She laughs. She kisses him. She lights a cigarette
and parts the curtain. Light slices in;
the glowing window, frosted with white ferns,
resembles a medieval page. In awe she commands him
to look, then slides open the page and leans out high over
the cobbled street—pigeons erupt!—icicles drool brilliant
light onto her inked head, their rugged sheets. She
lifts hands laughing,
swaying. The city is an open-air church,
with houses as pews, and the crystal air celebrates
their close escape, the sweetness of saving
and being saved.

She asks, “Hey…
what was I freaking out about?
It seems so long ago…”

He says nothing.
He soaps his hands in the sink by their bed,
investigates his thorny cheeks in the spattered mirror,
his jumpy hair, the bunched-up red and stinking
eyes.

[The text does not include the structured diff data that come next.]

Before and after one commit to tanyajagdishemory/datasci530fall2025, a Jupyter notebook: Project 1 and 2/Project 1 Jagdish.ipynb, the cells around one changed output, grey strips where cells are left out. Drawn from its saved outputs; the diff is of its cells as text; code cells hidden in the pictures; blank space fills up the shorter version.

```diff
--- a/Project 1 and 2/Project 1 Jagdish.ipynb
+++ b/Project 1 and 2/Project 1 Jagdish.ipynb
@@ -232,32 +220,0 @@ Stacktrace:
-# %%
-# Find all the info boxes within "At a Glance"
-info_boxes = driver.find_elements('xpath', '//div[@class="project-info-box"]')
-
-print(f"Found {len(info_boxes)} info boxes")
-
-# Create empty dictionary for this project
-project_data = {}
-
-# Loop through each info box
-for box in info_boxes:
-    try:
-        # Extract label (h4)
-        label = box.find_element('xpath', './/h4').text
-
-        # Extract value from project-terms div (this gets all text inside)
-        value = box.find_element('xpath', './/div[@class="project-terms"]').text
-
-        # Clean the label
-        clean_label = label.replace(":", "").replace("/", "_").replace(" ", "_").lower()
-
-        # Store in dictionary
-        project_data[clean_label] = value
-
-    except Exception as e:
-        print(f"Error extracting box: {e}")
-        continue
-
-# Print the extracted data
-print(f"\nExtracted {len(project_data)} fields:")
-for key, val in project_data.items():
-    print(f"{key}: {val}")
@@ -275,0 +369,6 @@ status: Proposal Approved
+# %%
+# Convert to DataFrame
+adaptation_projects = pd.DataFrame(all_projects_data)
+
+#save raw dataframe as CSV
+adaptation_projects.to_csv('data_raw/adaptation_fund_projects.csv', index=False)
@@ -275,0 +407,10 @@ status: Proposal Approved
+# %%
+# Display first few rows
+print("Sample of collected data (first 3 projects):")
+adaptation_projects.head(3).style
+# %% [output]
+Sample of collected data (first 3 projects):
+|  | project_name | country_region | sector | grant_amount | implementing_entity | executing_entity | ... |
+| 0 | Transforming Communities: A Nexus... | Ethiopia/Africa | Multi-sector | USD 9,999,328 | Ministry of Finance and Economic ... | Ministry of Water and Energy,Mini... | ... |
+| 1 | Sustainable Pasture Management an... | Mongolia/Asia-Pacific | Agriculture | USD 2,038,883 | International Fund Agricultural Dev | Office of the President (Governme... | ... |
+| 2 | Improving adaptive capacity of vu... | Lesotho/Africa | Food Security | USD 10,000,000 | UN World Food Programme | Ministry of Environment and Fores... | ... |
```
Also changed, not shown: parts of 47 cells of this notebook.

Twenty-two years old and only at the beginning.
He’s pouring coffee when she steals up and
encircles him. They stoop there, worldless,
two skins breathing into each other. Over the next decade
he will explore her labyrinths, debate the minotaur
and then become him. He will garden her mind
till the bees stop eating from her head.
But through all the misery,
through all manner of much realer hells,
the purity of this opening will remain.

While she’s in the shower
he surveys the iron bedframe—their cage,
surrounded by debris. He still hasn’t slept.
He rehooks the sheets, bags the juice cartons,
the gum packs and stray butts,
scrubs her ashtray, shaves in the stained mirror,
and when she washes in on vanilla waves
all is clean and ready
for their next long journey,
through arctic drifts, to the supermarket,
where the busy shelves are like an atlas
of places they could go.